- Someone up the food chain mandated that the system would go live in 8 months. – WRONG. As with all projects, there should be a project timeline, but this timeline is a projection. It should not be a drop dead date that only exaggerates mistakes and issues.
- Since time was a concern, there was a rushed process to Blueprint the system and testing was minimal.
- When the CFO hired one of the Big 4 and expert internal people, they identified the weaknesses and presented a possible train wreck to the Board. The dominating chairman ignored warnings and moved on. – i.e. management was shut down.
Result of a Bad Accounting System Implementation
The resulting consequences were that the implementation of the system escalated to over $30 million in costs and the system did not work. The company had service contracts in place and the system did not generate a single report that was correct. The services contracts were all terminated within a 90-day period. The company lost 50% of its revenue in 90 days. This caused the cash flow to the company to be cut in half, and they defaulted on debt covenants. The company was now in a tailspin out of control. The financial crisis escalated and the finger pointed started. The company would have ended up in chapter 11 if it were not for two very patient lenders that modified covenants and believed the long term story of the entity.
Suggestions on how to go about the system acquisition
I mention this story because it could have all been avoided. There was no need to go through all of this and 1,200 employees lost their jobs. These are some suggestions to CEOs, CFOs, and business owners about selecting a system.

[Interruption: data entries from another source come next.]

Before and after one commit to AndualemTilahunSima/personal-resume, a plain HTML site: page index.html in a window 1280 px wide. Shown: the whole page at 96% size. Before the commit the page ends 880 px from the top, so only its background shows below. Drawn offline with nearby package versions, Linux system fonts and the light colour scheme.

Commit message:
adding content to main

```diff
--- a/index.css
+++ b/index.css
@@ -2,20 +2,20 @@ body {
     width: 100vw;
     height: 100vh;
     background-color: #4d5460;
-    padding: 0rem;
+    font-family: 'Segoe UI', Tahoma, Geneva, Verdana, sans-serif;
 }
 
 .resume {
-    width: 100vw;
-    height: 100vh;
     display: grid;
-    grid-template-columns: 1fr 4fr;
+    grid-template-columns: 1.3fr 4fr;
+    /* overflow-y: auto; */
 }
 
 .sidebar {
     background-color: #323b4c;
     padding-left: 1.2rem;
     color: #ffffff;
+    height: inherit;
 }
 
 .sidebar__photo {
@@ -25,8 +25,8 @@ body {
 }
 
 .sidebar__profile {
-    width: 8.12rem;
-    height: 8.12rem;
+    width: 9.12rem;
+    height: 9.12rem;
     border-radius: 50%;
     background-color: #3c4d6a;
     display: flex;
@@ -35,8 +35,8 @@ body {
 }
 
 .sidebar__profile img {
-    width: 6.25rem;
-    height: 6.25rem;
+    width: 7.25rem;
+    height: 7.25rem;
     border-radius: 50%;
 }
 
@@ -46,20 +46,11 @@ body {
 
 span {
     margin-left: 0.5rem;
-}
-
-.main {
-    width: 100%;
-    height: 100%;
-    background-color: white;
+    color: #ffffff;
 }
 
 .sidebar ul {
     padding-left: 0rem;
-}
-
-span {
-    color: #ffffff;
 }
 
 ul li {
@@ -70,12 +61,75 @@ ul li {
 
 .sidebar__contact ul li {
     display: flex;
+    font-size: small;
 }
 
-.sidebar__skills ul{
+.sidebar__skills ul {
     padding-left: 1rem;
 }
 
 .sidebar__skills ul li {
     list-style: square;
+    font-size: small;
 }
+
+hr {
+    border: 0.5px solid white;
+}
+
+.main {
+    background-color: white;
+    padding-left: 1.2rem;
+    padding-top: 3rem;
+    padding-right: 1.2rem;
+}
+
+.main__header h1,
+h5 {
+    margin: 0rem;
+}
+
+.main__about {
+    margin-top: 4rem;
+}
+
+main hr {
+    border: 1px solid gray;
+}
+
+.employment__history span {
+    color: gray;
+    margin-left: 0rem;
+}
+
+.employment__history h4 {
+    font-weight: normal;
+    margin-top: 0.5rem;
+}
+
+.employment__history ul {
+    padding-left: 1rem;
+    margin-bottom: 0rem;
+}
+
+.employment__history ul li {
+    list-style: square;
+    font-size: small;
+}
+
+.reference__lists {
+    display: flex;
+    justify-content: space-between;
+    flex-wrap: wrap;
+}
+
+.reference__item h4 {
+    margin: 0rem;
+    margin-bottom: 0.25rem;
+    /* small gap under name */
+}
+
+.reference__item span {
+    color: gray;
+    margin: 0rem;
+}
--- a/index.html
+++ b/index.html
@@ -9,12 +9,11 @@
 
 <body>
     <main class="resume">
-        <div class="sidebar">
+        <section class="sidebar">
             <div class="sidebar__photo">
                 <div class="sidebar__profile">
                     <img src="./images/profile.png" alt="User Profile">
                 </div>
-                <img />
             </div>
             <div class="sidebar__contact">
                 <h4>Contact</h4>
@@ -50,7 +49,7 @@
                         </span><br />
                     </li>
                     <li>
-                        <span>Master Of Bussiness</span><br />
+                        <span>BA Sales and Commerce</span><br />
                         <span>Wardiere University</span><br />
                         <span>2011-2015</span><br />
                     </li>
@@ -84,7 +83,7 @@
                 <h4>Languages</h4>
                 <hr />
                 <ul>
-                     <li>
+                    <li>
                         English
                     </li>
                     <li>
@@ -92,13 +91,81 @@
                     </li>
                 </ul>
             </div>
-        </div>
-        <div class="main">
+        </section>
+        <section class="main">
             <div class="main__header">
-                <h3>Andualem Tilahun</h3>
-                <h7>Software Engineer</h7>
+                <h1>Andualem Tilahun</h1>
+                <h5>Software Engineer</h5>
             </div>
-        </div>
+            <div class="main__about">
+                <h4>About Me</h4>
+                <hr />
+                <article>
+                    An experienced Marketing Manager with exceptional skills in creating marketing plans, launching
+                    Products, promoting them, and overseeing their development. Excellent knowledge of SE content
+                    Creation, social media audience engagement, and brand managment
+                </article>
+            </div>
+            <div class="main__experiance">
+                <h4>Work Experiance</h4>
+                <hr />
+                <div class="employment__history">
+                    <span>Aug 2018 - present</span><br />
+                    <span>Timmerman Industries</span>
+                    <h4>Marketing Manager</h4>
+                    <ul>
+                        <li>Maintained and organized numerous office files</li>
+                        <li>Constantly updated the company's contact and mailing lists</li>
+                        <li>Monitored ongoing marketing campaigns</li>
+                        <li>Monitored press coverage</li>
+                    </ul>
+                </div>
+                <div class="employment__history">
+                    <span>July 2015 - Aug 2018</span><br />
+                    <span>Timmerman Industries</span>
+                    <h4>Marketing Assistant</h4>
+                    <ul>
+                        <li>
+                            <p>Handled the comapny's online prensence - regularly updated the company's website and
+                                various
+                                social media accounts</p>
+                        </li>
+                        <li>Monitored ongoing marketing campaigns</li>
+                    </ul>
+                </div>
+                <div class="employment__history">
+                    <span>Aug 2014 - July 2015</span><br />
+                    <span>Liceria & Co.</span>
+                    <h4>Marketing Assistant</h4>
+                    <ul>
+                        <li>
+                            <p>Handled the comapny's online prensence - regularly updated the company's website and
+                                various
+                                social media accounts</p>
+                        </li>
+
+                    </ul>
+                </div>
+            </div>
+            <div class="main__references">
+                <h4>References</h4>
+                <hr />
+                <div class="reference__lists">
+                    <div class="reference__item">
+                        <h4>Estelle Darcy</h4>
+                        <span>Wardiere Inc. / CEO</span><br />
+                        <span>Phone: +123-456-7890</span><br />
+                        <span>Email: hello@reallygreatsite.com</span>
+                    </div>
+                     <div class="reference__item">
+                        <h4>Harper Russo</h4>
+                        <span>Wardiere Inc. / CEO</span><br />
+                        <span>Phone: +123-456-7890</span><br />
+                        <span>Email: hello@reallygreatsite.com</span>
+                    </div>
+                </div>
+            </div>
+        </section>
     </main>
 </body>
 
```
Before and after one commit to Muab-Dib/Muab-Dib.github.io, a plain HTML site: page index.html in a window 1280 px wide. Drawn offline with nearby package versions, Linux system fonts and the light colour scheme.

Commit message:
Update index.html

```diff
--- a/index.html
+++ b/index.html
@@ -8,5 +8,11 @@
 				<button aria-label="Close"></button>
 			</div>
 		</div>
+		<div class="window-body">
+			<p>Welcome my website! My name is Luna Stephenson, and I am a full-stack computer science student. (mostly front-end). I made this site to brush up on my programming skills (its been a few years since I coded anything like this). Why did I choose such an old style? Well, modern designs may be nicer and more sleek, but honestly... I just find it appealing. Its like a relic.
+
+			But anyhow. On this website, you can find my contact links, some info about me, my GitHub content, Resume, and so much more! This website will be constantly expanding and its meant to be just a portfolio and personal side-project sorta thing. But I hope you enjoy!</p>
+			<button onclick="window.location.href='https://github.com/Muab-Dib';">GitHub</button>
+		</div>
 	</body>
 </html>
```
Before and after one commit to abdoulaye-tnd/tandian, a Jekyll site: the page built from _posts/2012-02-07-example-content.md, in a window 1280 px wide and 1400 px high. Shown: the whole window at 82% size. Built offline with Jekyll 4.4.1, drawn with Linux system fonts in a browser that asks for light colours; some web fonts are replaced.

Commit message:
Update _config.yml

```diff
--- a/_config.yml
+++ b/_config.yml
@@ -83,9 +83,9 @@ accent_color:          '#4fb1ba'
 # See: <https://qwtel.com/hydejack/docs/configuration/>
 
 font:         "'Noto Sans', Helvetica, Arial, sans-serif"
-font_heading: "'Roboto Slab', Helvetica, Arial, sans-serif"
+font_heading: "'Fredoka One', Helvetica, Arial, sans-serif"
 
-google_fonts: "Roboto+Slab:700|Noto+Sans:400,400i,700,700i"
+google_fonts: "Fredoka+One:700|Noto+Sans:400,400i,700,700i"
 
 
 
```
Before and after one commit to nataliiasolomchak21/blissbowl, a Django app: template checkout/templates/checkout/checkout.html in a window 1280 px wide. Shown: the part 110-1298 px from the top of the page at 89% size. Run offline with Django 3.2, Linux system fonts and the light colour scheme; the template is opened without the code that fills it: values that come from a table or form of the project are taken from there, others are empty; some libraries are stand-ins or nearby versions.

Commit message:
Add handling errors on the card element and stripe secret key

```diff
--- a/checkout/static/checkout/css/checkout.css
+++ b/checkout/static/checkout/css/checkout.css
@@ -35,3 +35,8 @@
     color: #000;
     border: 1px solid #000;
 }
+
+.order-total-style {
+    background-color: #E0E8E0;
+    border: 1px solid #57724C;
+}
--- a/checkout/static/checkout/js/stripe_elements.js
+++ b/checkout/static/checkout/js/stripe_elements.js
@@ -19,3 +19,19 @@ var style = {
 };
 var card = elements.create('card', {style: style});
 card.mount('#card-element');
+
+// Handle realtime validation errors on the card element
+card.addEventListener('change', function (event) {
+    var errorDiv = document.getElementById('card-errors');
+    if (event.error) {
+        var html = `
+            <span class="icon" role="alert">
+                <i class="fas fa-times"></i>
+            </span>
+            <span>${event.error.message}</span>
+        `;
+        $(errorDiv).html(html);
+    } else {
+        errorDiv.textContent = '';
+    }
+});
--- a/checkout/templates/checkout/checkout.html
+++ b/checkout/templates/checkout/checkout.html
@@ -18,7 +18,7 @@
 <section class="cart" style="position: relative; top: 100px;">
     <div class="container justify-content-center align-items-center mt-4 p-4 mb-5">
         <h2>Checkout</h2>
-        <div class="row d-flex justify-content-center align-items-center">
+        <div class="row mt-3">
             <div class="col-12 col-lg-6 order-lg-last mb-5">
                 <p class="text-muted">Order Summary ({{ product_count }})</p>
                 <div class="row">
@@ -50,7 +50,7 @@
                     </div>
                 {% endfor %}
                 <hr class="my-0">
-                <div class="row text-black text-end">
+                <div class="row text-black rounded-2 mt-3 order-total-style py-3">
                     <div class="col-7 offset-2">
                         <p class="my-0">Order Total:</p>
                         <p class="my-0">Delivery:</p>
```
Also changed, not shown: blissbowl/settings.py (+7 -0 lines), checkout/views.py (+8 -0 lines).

- Hire a company that will assist you in going through a detailed system selection process. Yes, this has a cost, but it is only a fraction of the cost of choosing the wrong system. Companies that assist with system selection process know the market, know the vendors and will understand your operation before you make a decision.
- Do not have any one system in mind when you start the selection process, forget what the next guy uses. Let the experts do their job.
- A good company that assists with the system selection process will shop the system world, narrow down less than a handle full of systems and allow you to make the ultimate decision based on cost, timing and capability.
- As the decision maker, do not set drop dead dates for “going live”. You will run into problems and you will need to extend that project time line at least once.
- Have a budget, write the contract to commit to a system and be aware that modifications are on you. It is very much like building a house. You want a 3,500 SQ Ft home with one story and no pool. If you change along the way and want a 2 story home with a pool, then you will pay for it.
- No system will perfectly fit your company and the way you do things, unless you are prepared to spend millions customizing a system. Most likely, your company will need to change at least some of the processes and the way you do things. Know this up front and tell your people to be open to change.
- This is a Management project. Not an IT project. So, never let your IT people run the project. At most, they would participate in one of the committees supporting the project.
- Keep it simple and chose a system that will allow for growth. But do not purchase the Rolls Royce if the Honda will get you there. The cost difference can be millions of dollars.
There are many good companies out there that can assist you with a system selection process. Do not do it alone, and make sure you go through a detailed system selection process. Rely on the experts, they are your trusted advisors during this project. If you need any assistance with any part of this, then we would be more than happy to assist you and your company. In the meantime, access our free Internal Analysis whitepaper to assist your leadership decisions and create the roadmap to implementing a new accounting system.